*** Information given ***

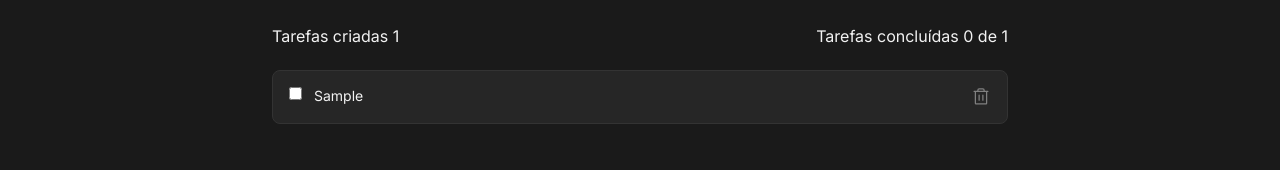
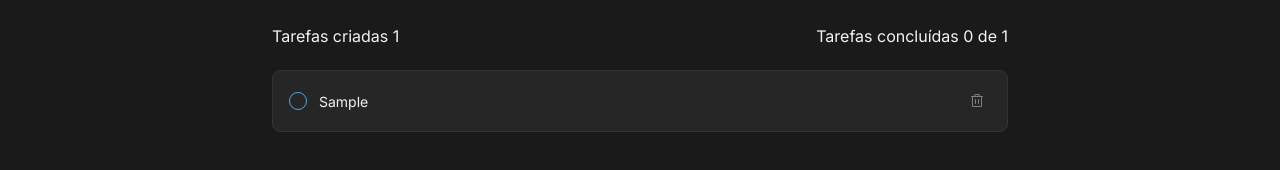
Before and after one commit to karmodaniel/todo-list-react, a React (Vite) app: page / in a window 1280 px wide. Both pictures are taken after typing "Sample" into the empty fields and a click on the button "Criar". Shown: the part 266-436 px from the top of the page. Built offline with nearby package versions, Linux system fonts and the light colour scheme; the HTML template or start-up script is replaced by a standard one.

Commit message:
refactor: :recycle: Add new checkbox style

```diff
--- a/src/components/Task.module.css
+++ b/src/components/Task.module.css
@@ -1,6 +1,6 @@
 .task {
   display: flex;
-  align-items: flex-start;
+  align-items: center;
   justify-content: space-between;
   gap: 0.75rem;
   padding: 16px;
@@ -10,11 +10,48 @@
   border-radius: 8px;
 }
 
-.task p {
+.paragraphWrapper {
   flex: 1;
-  overflow-y: hidden;
+  overflow: hidden;
   max-height: 40px;
   font-size: 0.875rem;
+}
+
+.task input[type="checkbox"] {
+  display: none;
+}
+
+.task .checkbox {
+  border-radius: 100%;
+  height: 1.125rem;
+  width: 1.125rem;
+  color: var(--gray-100);
+  display: flex;
+  align-items: center;
+  justify-content: center;
+  cursor: pointer;
+
+  transition: background-color 0.4s;
+}
+
+.task .checkboxUnchecked {
+  background-color: transparent;
+  border: 1px solid var(--blue);
+}
+
+.task .checkboxUnchecked:hover {
+  background-color: transparent;
+  border: 1px solid var(--blue-dark);
+}
+
+.task .checkboxChecked {
+  background-color: var(--purple-dark);
+  border: none;
+}
+
+.task .checkboxChecked:hover {
+  background-color: var(--purple);
+  border: none;
 }
 
 .task .contentEnabled {
@@ -32,10 +69,12 @@
   border: none;
   color: var(--gray-300);
   line-height: 0;
-  cursor: pointer;
-  border-radius: 2px;
+  border-radius: 4px;
+  padding: 0.375rem;
 }
 
 .task .delete:hover {
   color: var(--danger);
+  background: var(--gray-300);
+  cursor: pointer;
 }
--- a/src/components/Task.tsx
+++ b/src/components/Task.tsx
@@ -1,4 +1,4 @@
-import { Trash } from '@phosphor-icons/react'
+import { Trash, Check } from '@phosphor-icons/react'
 
 import { ITodo } from '../shared/interface/todo';
 import styles from './Task.module.css'
@@ -11,6 +11,10 @@ interface TaskProps {
 
 export function Task({ todo, onHandleCompleteTask, onHandleDeleteTask }: Readonly<TaskProps>) {
 
+  const checkboxToggleStyle = todo.completed ? styles.checkboxChecked : styles.checkboxUnchecked;
+  const paragraphToggleStyle = !todo.completed ? styles.contentEnabled : styles.contentDisabled;
+  const checkBoxId = `checkbox${todo.id}`;
+
   function handleCompleteTask(): void {
     onHandleCompleteTask(todo.id);
   }
@@ -21,14 +25,19 @@ export function Task({ todo, onHandleCompleteTask, onHandleDeleteTask }: Readonl
 
   return (
     <div className={styles.task}>
-      <input onChange={handleCompleteTask} type="checkbox" />
+      <input onChange={handleCompleteTask} checked={todo.completed} type="checkbox" id={checkBoxId} />
+      <label htmlFor={checkBoxId} className={`${styles.checkbox} ${checkboxToggleStyle}`}>
+        { todo.completed && <Check size={12} />}
+      </label>
 
-      <p className={!todo.completed ? styles.contentEnabled : styles.contentDisabled}>
-        {todo.message}
-      </p>
+      <div className={styles.paragraphWrapper}>
+        <p className={paragraphToggleStyle}>
+          {todo.message}
+        </p>
+      </div>
 
       <button onClick={handleDeleteTask} className={styles.delete}>
-        <Trash size={20} />
+        <Trash size={16} />
       </button>
     </div>
   );
```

*** End of Information given ***

Problem to solve: Reproduce each line from the listing above that includes the word "styles".

Exercise output:
 import styles from './Task.module.css'
+  const checkboxToggleStyle = todo.completed ? styles.checkboxChecked : styles.checkboxUnchecked;
+  const paragraphToggleStyle = !todo.completed ? styles.contentEnabled : styles.contentDisabled;
     <div className={styles.task}>
+      <label htmlFor={checkBoxId} className={`${styles.checkbox} ${checkboxToggleStyle}`}>
-      <p className={!todo.completed ? styles.contentEnabled : styles.contentDisabled}>
+      <div className={styles.paragraphWrapper}>
       <button onClick={handleDeleteTask} className={styles.delete}>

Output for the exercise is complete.